**Task to complete**
Among the entries below, find the lines that hold the word "Studio" and report them.

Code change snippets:

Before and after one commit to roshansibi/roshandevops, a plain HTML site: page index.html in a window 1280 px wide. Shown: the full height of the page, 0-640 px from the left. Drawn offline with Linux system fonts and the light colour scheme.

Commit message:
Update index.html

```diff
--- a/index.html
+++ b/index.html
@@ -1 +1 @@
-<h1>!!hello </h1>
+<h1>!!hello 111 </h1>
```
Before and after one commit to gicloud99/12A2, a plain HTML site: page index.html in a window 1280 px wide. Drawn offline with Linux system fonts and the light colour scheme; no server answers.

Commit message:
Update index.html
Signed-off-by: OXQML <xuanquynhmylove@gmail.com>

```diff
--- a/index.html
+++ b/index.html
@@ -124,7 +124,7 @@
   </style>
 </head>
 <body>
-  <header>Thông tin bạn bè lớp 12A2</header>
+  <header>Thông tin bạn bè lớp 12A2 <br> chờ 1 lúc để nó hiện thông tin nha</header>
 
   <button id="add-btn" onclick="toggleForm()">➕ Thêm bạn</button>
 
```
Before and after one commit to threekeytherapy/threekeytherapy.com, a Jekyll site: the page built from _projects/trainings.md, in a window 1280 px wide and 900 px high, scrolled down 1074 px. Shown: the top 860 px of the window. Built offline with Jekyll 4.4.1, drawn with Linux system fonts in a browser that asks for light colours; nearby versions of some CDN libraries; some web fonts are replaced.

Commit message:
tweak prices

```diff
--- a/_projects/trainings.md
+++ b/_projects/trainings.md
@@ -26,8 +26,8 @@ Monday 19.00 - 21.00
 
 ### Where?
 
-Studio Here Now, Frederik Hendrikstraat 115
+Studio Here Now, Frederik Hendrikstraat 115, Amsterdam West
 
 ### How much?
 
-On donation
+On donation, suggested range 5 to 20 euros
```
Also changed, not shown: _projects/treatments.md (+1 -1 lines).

**Result**
-Studio Here Now, Frederik Hendrikstraat 115
+Studio Here Now, Frederik Hendrikstraat 115, Amsterdam West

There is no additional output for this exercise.